Data to use:
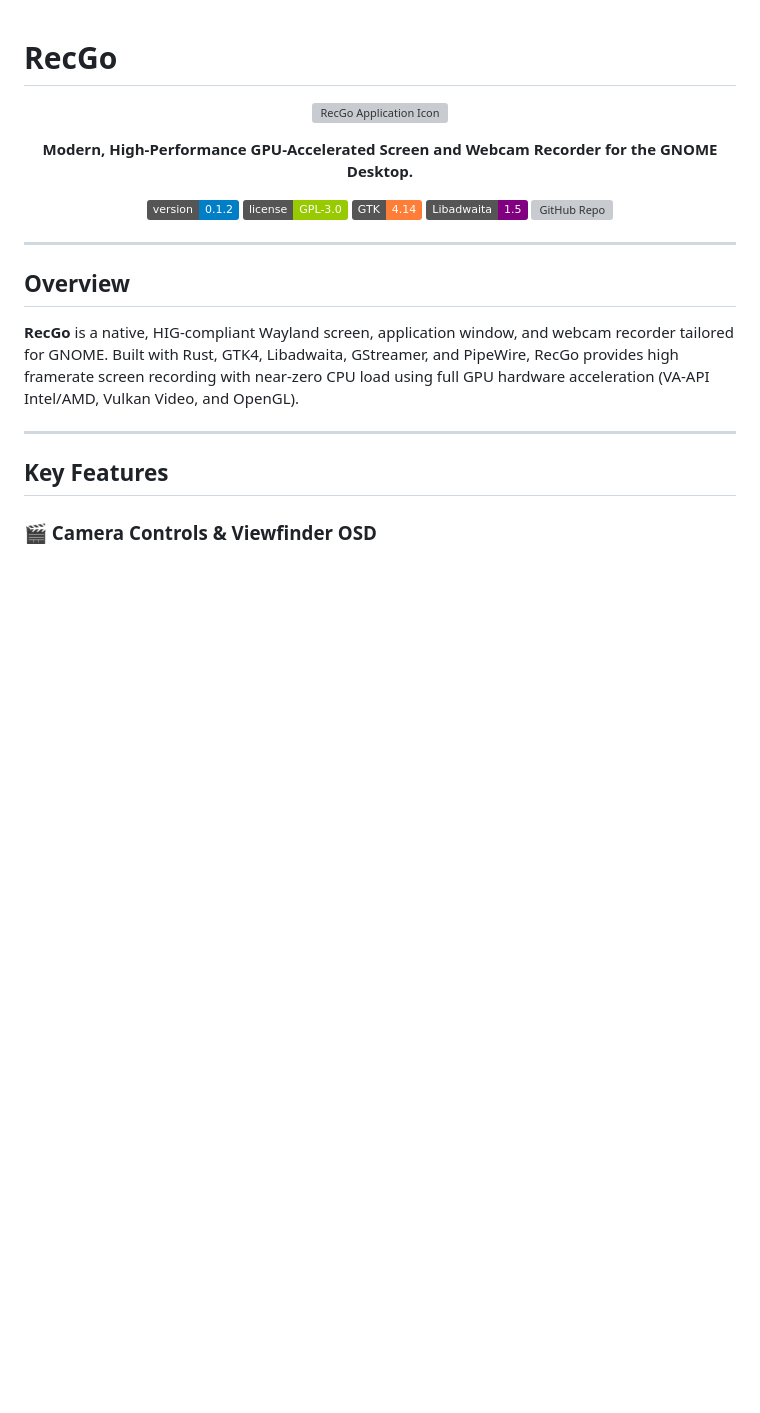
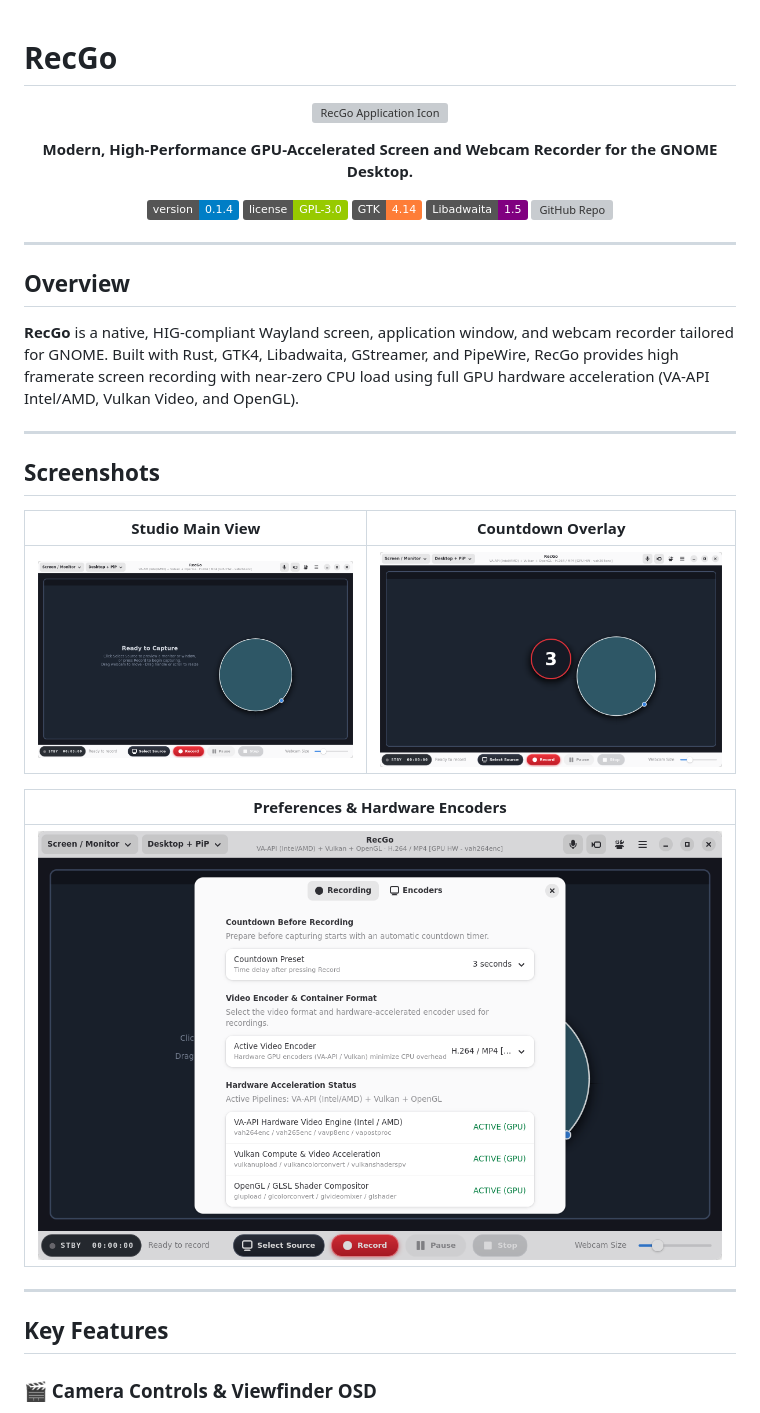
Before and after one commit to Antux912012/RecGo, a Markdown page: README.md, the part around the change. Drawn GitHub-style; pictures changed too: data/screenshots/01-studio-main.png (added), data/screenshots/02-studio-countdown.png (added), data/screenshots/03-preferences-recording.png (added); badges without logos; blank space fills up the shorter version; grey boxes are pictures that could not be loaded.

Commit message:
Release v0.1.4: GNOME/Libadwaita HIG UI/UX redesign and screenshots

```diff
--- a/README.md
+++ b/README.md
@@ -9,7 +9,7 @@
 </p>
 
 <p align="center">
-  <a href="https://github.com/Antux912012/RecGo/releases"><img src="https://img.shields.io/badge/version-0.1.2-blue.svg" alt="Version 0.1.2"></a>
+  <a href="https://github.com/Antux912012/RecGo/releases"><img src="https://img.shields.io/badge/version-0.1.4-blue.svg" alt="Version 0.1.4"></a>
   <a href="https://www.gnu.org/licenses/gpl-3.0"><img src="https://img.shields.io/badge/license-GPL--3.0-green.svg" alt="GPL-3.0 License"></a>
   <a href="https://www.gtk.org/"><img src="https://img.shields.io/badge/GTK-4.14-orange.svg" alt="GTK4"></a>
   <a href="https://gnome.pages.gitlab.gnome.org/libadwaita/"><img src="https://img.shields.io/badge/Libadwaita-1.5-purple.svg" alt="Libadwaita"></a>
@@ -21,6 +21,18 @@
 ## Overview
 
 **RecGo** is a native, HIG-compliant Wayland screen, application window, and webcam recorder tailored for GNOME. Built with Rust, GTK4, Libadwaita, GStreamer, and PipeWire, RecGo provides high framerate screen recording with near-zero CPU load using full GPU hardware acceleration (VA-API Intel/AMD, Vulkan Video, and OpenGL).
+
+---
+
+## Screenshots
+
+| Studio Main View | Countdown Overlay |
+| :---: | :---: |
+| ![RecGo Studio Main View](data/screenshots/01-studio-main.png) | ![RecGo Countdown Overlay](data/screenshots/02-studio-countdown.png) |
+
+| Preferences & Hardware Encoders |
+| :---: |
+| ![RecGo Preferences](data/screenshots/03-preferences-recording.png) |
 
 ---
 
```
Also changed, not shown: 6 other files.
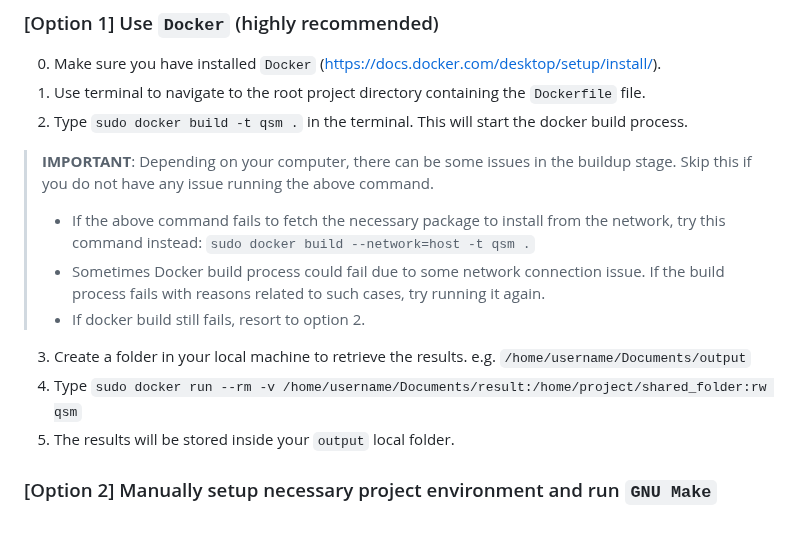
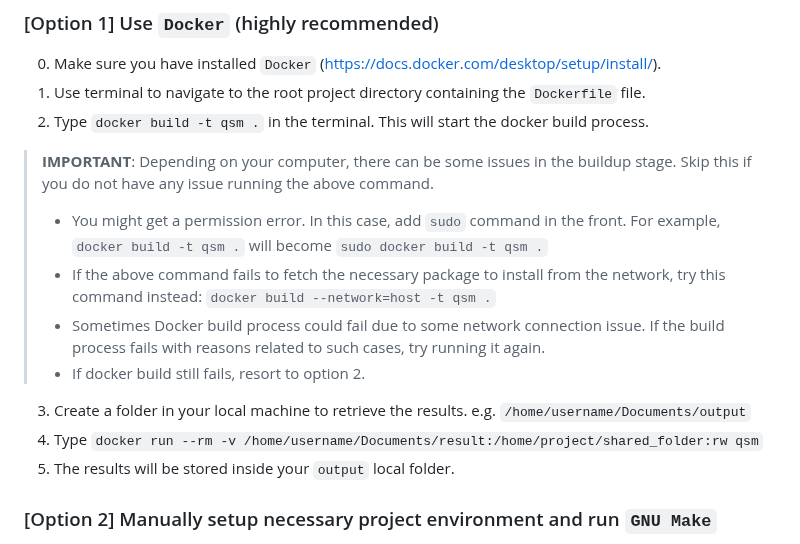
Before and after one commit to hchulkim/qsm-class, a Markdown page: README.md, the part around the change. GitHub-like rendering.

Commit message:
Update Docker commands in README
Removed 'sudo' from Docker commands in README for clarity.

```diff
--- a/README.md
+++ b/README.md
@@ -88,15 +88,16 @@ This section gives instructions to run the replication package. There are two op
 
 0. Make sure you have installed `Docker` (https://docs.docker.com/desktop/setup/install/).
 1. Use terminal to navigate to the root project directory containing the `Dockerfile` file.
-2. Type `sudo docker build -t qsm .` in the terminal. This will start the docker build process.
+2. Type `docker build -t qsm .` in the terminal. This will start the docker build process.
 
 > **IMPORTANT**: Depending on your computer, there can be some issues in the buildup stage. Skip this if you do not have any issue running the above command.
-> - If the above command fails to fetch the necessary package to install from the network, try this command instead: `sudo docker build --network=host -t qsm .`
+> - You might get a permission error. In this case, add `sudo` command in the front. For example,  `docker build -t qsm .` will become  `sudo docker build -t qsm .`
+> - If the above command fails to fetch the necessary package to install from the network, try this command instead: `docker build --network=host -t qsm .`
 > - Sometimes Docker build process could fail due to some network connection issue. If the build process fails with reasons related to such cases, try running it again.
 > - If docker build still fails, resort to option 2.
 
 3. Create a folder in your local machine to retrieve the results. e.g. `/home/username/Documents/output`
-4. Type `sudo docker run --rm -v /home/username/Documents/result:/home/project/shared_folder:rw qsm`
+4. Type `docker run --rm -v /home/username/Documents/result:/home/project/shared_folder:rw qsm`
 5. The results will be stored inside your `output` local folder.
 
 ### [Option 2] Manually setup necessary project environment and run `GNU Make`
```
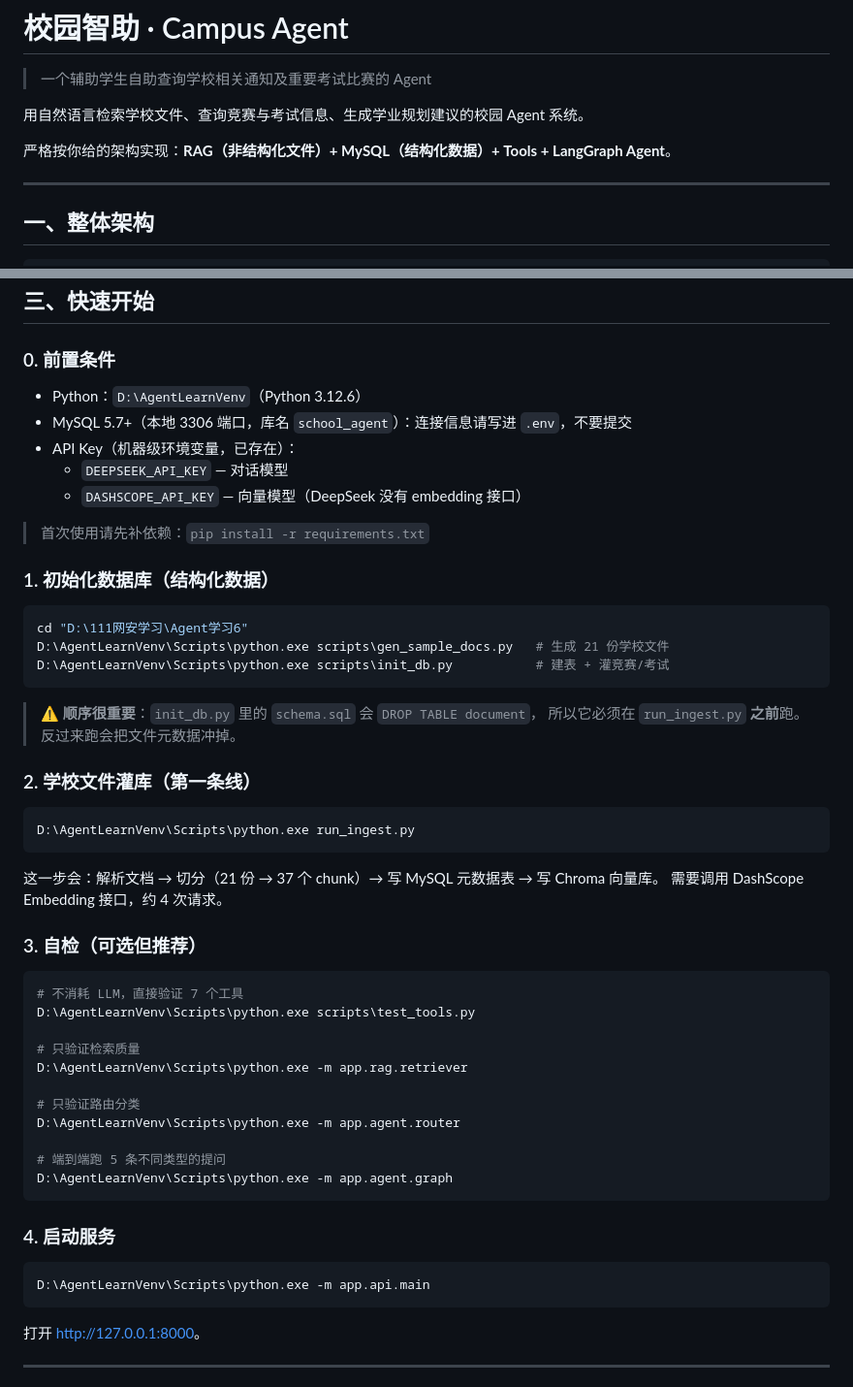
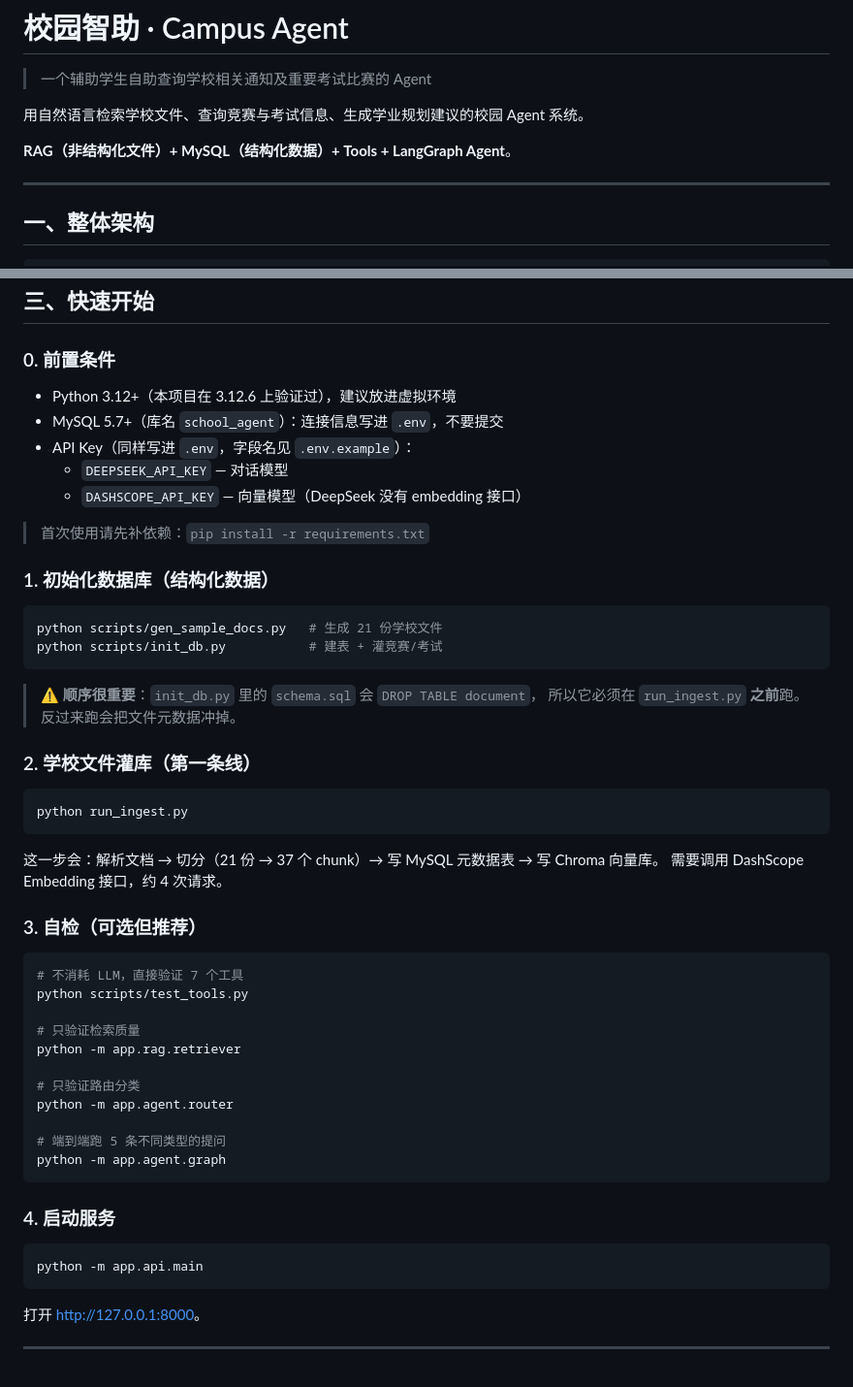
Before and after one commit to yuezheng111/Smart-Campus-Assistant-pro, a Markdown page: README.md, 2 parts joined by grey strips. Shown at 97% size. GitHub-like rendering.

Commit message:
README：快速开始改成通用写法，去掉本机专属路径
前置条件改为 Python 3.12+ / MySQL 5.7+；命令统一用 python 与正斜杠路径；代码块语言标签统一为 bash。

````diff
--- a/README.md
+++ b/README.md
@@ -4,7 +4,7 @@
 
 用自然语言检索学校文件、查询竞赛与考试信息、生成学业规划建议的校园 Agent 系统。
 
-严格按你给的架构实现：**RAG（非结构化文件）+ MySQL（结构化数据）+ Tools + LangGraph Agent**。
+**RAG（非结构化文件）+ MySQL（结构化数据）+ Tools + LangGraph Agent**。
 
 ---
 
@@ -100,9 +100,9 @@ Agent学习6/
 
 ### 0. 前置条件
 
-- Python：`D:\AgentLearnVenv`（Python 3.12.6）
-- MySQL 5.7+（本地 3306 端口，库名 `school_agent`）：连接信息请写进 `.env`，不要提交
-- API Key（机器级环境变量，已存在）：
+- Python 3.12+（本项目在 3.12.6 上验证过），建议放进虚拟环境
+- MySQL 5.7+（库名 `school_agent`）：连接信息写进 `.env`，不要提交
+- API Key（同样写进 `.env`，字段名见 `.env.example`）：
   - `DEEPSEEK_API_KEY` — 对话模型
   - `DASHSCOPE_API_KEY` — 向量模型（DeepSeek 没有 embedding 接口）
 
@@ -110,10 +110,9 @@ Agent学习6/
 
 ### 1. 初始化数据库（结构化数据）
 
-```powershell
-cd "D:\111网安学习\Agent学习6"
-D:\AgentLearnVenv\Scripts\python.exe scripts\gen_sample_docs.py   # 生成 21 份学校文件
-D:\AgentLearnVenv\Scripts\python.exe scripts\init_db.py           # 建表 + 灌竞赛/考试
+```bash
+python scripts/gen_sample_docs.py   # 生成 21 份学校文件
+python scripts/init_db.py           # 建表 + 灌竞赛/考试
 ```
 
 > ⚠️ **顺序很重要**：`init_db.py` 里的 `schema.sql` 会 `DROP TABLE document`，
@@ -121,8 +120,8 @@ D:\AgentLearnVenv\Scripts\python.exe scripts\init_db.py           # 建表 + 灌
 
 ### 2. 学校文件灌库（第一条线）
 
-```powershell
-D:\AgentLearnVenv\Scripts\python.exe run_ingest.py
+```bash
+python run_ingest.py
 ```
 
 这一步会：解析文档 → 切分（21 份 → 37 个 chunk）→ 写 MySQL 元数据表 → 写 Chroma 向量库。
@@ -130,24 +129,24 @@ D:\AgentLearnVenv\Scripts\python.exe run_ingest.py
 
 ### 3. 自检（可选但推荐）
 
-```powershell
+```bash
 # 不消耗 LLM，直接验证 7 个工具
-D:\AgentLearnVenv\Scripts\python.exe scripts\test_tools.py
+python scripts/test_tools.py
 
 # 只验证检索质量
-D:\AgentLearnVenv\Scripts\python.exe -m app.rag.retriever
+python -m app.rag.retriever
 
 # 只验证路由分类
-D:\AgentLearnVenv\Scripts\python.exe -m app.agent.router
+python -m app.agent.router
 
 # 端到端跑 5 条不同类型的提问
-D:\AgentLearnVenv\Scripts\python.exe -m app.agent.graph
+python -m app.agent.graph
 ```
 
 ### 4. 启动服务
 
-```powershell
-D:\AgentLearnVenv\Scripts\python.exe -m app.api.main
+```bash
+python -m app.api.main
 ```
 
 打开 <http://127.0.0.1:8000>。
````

What to do: Nothing but the pictures should be left out when the listing is repeated exactly.

Written solution:
Before and after one commit to Antux912012/RecGo, a Markdown page: README.md, the part around the change. Drawn GitHub-style; pictures changed too: data/screenshots/01-studio-main.png (added), data/screenshots/02-studio-countdown.png (added), data/screenshots/03-preferences-recording.png (added); badges without logos; blank space fills up the shorter version; grey boxes are pictures that could not be loaded.

Commit message:
Release v0.1.4: GNOME/Libadwaita HIG UI/UX redesign and screenshots

```diff
--- a/README.md
+++ b/README.md
@@ -9,7 +9,7 @@
 </p>
 
 <p align="center">
-  <a href="https://github.com/Antux912012/RecGo/releases"><img src="https://img.shields.io/badge/version-0.1.2-blue.svg" alt="Version 0.1.2"></a>
+  <a href="https://github.com/Antux912012/RecGo/releases"><img src="https://img.shields.io/badge/version-0.1.4-blue.svg" alt="Version 0.1.4"></a>
   <a href="https://www.gnu.org/licenses/gpl-3.0"><img src="https://img.shields.io/badge/license-GPL--3.0-green.svg" alt="GPL-3.0 License"></a>
   <a href="https://www.gtk.org/"><img src="https://img.shields.io/badge/GTK-4.14-orange.svg" alt="GTK4"></a>
   <a href="https://gnome.pages.gitlab.gnome.org/libadwaita/"><img src="https://img.shields.io/badge/Libadwaita-1.5-purple.svg" alt="Libadwaita"></a>
@@ -21,6 +21,18 @@
 ## Overview
 
 **RecGo** is a native, HIG-compliant Wayland screen, application window, and webcam recorder tailored for GNOME. Built with Rust, GTK4, Libadwaita, GStreamer, and PipeWire, RecGo provides high framerate screen recording with near-zero CPU load using full GPU hardware acceleration (VA-API Intel/AMD, Vulkan Video, and OpenGL).
+
+---
+
+## Screenshots
+
+| Studio Main View | Countdown Overlay |
+| :---: | :---: |
+| ![RecGo Studio Main View](data/screenshots/01-studio-main.png) | ![RecGo Countdown Overlay](data/screenshots/02-studio-countdown.png) |
+
+| Preferences & Hardware Encoders |
+| :---: |
+| ![RecGo Preferences](data/screenshots/03-preferences-recording.png) |
 
 ---
 
```
Also changed, not shown: 6 other files.
Before and after one commit to hchulkim/qsm-class, a Markdown page: README.md, the part around the change. GitHub-like rendering.

Commit message:
Update Docker commands in README
Removed 'sudo' from Docker commands in README for clarity.

```diff
--- a/README.md
+++ b/README.md
@@ -88,15 +88,16 @@ This section gives instructions to run the replication package. There are two op
 
 0. Make sure you have installed `Docker` (https://docs.docker.com/desktop/setup/install/).
 1. Use terminal to navigate to the root project directory containing the `Dockerfile` file.
-2. Type `sudo docker build -t qsm .` in the terminal. This will start the docker build process.
+2. Type `docker build -t qsm .` in the terminal. This will start the docker build process.
 
 > **IMPORTANT**: Depending on your computer, there can be some issues in the buildup stage. Skip this if you do not have any issue running the above command.
-> - If the above command fails to fetch the necessary package to install from the network, try this command instead: `sudo docker build --network=host -t qsm .`
+> - You might get a permission error. In this case, add `sudo` command in the front. For example,  `docker build -t qsm .` will become  `sudo docker build -t qsm .`
+> - If the above command fails to fetch the necessary package to install from the network, try this command instead: `docker build --network=host -t qsm .`
 > - Sometimes Docker build process could fail due to some network connection issue. If the build process fails with reasons related to such cases, try running it again.
 > - If docker build still fails, resort to option 2.
 
 3. Create a folder in your local machine to retrieve the results. e.g. `/home/username/Documents/output`
-4. Type `sudo docker run --rm -v /home/username/Documents/result:/home/project/shared_folder:rw qsm`
+4. Type `docker run --rm -v /home/username/Documents/result:/home/project/shared_folder:rw qsm`
 5. The results will be stored inside your `output` local folder.
 
 ### [Option 2] Manually setup necessary project environment and run `GNU Make`
```
Before and after one commit to yuezheng111/Smart-Campus-Assistant-pro, a Markdown page: README.md, 2 parts joined by grey strips. Shown at 97% size. GitHub-like rendering.

Commit message:
README：快速开始改成通用写法，去掉本机专属路径
前置条件改为 Python 3.12+ / MySQL 5.7+；命令统一用 python 与正斜杠路径；代码块语言标签统一为 bash。

````diff
--- a/README.md
+++ b/README.md
@@ -4,7 +4,7 @@
 
 用自然语言检索学校文件、查询竞赛与考试信息、生成学业规划建议的校园 Agent 系统。
 
-严格按你给的架构实现：**RAG（非结构化文件）+ MySQL（结构化数据）+ Tools + LangGraph Agent**。
+**RAG（非结构化文件）+ MySQL（结构化数据）+ Tools + LangGraph Agent**。
 
 ---
 
@@ -100,9 +100,9 @@ Agent学习6/
 
 ### 0. 前置条件
 
-- Python：`D:\AgentLearnVenv`（Python 3.12.6）
-- MySQL 5.7+（本地 3306 端口，库名 `school_agent`）：连接信息请写进 `.env`，不要提交
-- API Key（机器级环境变量，已存在）：
+- Python 3.12+（本项目在 3.12.6 上验证过），建议放进虚拟环境
+- MySQL 5.7+（库名 `school_agent`）：连接信息写进 `.env`，不要提交
+- API Key（同样写进 `.env`，字段名见 `.env.example`）：
   - `DEEPSEEK_API_KEY` — 对话模型
   - `DASHSCOPE_API_KEY` — 向量模型（DeepSeek 没有 embedding 接口）
 
@@ -110,10 +110,9 @@ Agent学习6/
 
 ### 1. 初始化数据库（结构化数据）
 
-```powershell
-cd "D:\111网安学习\Agent学习6"
-D:\AgentLearnVenv\Scripts\python.exe scripts\gen_sample_docs.py   # 生成 21 份学校文件
-D:\AgentLearnVenv\Scripts\python.exe scripts\init_db.py           # 建表 + 灌竞赛/考试
+```bash
+python scripts/gen_sample_docs.py   # 生成 21 份学校文件
+python scripts/init_db.py           # 建表 + 灌竞赛/考试
 ```
 
 > ⚠️ **顺序很重要**：`init_db.py` 里的 `schema.sql` 会 `DROP TABLE document`，
@@ -121,8 +120,8 @@ D:\AgentLearnVenv\Scripts\python.exe scripts\init_db.py           # 建表 + 灌
 
 ### 2. 学校文件灌库（第一条线）
 
-```powershell
-D:\AgentLearnVenv\Scripts\python.exe run_ingest.py
+```bash
+python run_ingest.py
 ```
 
 这一步会：解析文档 → 切分（21 份 → 37 个 chunk）→ 写 MySQL 元数据表 → 写 Chroma 向量库。
@@ -130,24 +129,24 @@ D:\AgentLearnVenv\Scripts\python.exe run_ingest.py
 
 ### 3. 自检（可选但推荐）
 
-```powershell
+```bash
 # 不消耗 LLM，直接验证 7 个工具
-D:\AgentLearnVenv\Scripts\python.exe scripts\test_tools.py
+python scripts/test_tools.py
 
 # 只验证检索质量
-D:\AgentLearnVenv\Scripts\python.exe -m app.rag.retriever
+python -m app.rag.retriever
 
 # 只验证路由分类
-D:\AgentLearnVenv\Scripts\python.exe -m app.agent.router
+python -m app.agent.router
 
 # 端到端跑 5 条不同类型的提问
-D:\AgentLearnVenv\Scripts\python.exe -m app.agent.graph
+python -m app.agent.graph
 ```
 
 ### 4. 启动服务
 
-```powershell
-D:\AgentLearnVenv\Scripts\python.exe -m app.api.main
+```bash
+python -m app.api.main
 ```
 
 打开 <http://127.0.0.1:8000>。
````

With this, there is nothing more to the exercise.